# Exercise objective:
Each entry that follows needs to be written out exactly, with nothing left out.

# Provided records:
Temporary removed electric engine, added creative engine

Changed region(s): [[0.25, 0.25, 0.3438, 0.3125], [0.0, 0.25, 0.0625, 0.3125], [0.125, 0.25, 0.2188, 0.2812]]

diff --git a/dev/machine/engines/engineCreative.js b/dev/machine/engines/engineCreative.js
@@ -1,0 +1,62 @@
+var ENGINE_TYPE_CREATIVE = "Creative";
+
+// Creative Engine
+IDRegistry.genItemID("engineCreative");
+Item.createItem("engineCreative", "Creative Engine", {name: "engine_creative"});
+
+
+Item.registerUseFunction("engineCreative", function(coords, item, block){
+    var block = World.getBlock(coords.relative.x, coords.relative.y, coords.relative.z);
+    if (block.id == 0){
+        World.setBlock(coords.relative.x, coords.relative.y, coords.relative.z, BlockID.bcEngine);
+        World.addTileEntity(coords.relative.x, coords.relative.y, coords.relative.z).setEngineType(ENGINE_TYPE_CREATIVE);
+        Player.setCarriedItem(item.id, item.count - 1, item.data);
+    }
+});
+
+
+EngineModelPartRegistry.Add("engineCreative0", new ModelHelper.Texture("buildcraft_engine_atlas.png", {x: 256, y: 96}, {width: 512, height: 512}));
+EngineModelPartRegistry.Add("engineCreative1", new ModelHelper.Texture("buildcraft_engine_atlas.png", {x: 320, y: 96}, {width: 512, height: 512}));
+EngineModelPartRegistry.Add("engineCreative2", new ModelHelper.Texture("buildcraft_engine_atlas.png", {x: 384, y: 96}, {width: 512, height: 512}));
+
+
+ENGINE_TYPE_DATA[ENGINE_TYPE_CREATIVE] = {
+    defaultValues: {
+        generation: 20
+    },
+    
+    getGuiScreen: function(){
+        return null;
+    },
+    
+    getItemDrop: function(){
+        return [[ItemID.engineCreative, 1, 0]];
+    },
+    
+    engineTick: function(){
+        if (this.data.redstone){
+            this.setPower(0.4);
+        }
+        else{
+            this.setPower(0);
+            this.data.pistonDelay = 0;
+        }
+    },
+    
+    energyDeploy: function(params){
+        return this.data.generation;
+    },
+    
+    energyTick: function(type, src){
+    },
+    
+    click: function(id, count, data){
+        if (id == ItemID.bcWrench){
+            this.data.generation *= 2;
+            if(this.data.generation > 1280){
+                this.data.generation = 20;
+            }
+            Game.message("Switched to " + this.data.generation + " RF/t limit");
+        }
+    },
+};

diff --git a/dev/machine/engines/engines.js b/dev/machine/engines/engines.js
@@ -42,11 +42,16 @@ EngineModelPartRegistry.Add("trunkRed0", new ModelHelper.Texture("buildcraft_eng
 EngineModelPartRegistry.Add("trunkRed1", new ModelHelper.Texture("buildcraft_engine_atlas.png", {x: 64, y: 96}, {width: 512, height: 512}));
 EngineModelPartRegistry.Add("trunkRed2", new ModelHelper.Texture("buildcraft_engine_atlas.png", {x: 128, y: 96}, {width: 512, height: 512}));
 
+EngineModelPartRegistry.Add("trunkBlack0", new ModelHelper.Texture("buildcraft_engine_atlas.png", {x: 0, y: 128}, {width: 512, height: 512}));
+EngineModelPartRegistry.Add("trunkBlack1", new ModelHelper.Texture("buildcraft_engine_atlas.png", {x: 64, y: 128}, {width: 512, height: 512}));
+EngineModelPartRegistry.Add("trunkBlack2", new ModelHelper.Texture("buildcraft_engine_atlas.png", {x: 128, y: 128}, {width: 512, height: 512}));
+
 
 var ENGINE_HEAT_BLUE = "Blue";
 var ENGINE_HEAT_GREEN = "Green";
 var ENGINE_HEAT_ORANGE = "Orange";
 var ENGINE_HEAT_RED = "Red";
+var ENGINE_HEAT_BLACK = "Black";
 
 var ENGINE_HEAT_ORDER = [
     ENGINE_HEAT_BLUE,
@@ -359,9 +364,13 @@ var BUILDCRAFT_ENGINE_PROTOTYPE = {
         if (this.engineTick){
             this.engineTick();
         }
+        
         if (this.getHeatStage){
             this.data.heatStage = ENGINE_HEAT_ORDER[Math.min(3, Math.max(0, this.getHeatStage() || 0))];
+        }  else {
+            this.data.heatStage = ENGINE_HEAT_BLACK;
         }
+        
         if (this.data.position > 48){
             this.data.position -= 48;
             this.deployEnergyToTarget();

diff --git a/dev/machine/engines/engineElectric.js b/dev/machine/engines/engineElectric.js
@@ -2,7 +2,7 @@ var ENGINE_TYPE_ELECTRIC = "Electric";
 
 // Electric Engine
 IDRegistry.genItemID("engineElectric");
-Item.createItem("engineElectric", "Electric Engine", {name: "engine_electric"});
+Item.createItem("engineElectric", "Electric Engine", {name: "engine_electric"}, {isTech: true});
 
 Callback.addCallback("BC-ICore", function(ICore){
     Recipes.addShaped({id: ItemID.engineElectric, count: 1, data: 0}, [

# Result of the task:
Temporary removed electric engine, added creative engine

Changed region(s): [[0.25, 0.25, 0.3438, 0.3125], [0.0, 0.25, 0.0625, 0.3125], [0.125, 0.25, 0.2188, 0.2812]]

diff --git a/dev/machine/engines/engineCreative.js b/dev/machine/engines/engineCreative.js
@@ -1,0 +1,62 @@
+var ENGINE_TYPE_CREATIVE = "Creative";
+
+// Creative Engine
+IDRegistry.genItemID("engineCreative");
+Item.createItem("engineCreative", "Creative Engine", {name: "engine_creative"});
+
+
+Item.registerUseFunction("engineCreative", function(coords, item, block){
+    var block = World.getBlock(coords.relative.x, coords.relative.y, coords.relative.z);
+    if (block.id == 0){
+        World.setBlock(coords.relative.x, coords.relative.y, coords.relative.z, BlockID.bcEngine);
+        World.addTileEntity(coords.relative.x, coords.relative.y, coords.relative.z).setEngineType(ENGINE_TYPE_CREATIVE);
+        Player.setCarriedItem(item.id, item.count - 1, item.data);
+    }
+});
+
+
+EngineModelPartRegistry.Add("engineCreative0", new ModelHelper.Texture("buildcraft_engine_atlas.png", {x: 256, y: 96}, {width: 512, height: 512}));
+EngineModelPartRegistry.Add("engineCreative1", new ModelHelper.Texture("buildcraft_engine_atlas.png", {x: 320, y: 96}, {width: 512, height: 512}));
+EngineModelPartRegistry.Add("engineCreative2", new ModelHelper.Texture("buildcraft_engine_atlas.png", {x: 384, y: 96}, {width: 512, height: 512}));
+
+
+ENGINE_TYPE_DATA[ENGINE_TYPE_CREATIVE] = {
+    defaultValues: {
+        generation: 20
+    },
+    
+    getGuiScreen: function(){
+        return null;
+    },
+    
+    getItemDrop: function(){
+        return [[ItemID.engineCreative, 1, 0]];
+    },
+    
+    engineTick: function(){
+        if (this.data.redstone){
+            this.setPower(0.4);
+        }
+        else{
+            this.setPower(0);
+            this.data.pistonDelay = 0;
+        }
+    },
+    
+    energyDeploy: function(params){
+        return this.data.generation;
+    },
+    
+    energyTick: function(type, src){
+    },
+    
+    click: function(id, count, data){
+        if (id == ItemID.bcWrench){
+            this.data.generation *= 2;
+            if(this.data.generation > 1280){
+                this.data.generation = 20;
+            }
+            Game.message("Switched to " + this.data.generation + " RF/t limit");
+        }
+    },
+};

diff --git a/dev/machine/engines/engines.js b/dev/machine/engines/engines.js
@@ -42,11 +42,16 @@ EngineModelPartRegistry.Add("trunkRed0", new ModelHelper.Texture("buildcraft_eng
 EngineModelPartRegistry.Add("trunkRed1", new ModelHelper.Texture("buildcraft_engine_atlas.png", {x: 64, y: 96}, {width: 512, height: 512}));
 EngineModelPartRegistry.Add("trunkRed2", new ModelHelper.Texture("buildcraft_engine_atlas.png", {x: 128, y: 96}, {width: 512, height: 512}));
 
+EngineModelPartRegistry.Add("trunkBlack0", new ModelHelper.Texture("buildcraft_engine_atlas.png", {x: 0, y: 128}, {width: 512, height: 512}));
+EngineModelPartRegistry.Add("trunkBlack1", new ModelHelper.Texture("buildcraft_engine_atlas.png", {x: 64, y: 128}, {width: 512, height: 512}));
+EngineModelPartRegistry.Add("trunkBlack2", new ModelHelper.Texture("buildcraft_engine_atlas.png", {x: 128, y: 128}, {width: 512, height: 512}));
+
 
 var ENGINE_HEAT_BLUE = "Blue";
 var ENGINE_HEAT_GREEN = "Green";
 var ENGINE_HEAT_ORANGE = "Orange";
 var ENGINE_HEAT_RED = "Red";
+var ENGINE_HEAT_BLACK = "Black";
 
 var ENGINE_HEAT_ORDER = [
     ENGINE_HEAT_BLUE,
@@ -359,9 +364,13 @@ var BUILDCRAFT_ENGINE_PROTOTYPE = {
         if (this.engineTick){
             this.engineTick();
         }
+        
         if (this.getHeatStage){
             this.data.heatStage = ENGINE_HEAT_ORDER[Math.min(3, Math.max(0, this.getHeatStage() || 0))];
+        }  else {
+            this.data.heatStage = ENGINE_HEAT_BLACK;
         }
+        
         if (this.data.position > 48){
             this.data.position -= 48;
             this.deployEnergyToTarget();

diff --git a/dev/machine/engines/engineElectric.js b/dev/machine/engines/engineElectric.js
@@ -2,7 +2,7 @@ var ENGINE_TYPE_ELECTRIC = "Electric";
 
 // Electric Engine
 IDRegistry.genItemID("engineElectric");
-Item.createItem("engineElectric", "Electric Engine", {name: "engine_electric"});
+Item.createItem("engineElectric", "Electric Engine", {name: "engine_electric"}, {isTech: true});
 
 Callback.addCallback("BC-ICore", function(ICore){
     Recipes.addShaped({id: ItemID.engineElectric, count: 1, data: 0}, [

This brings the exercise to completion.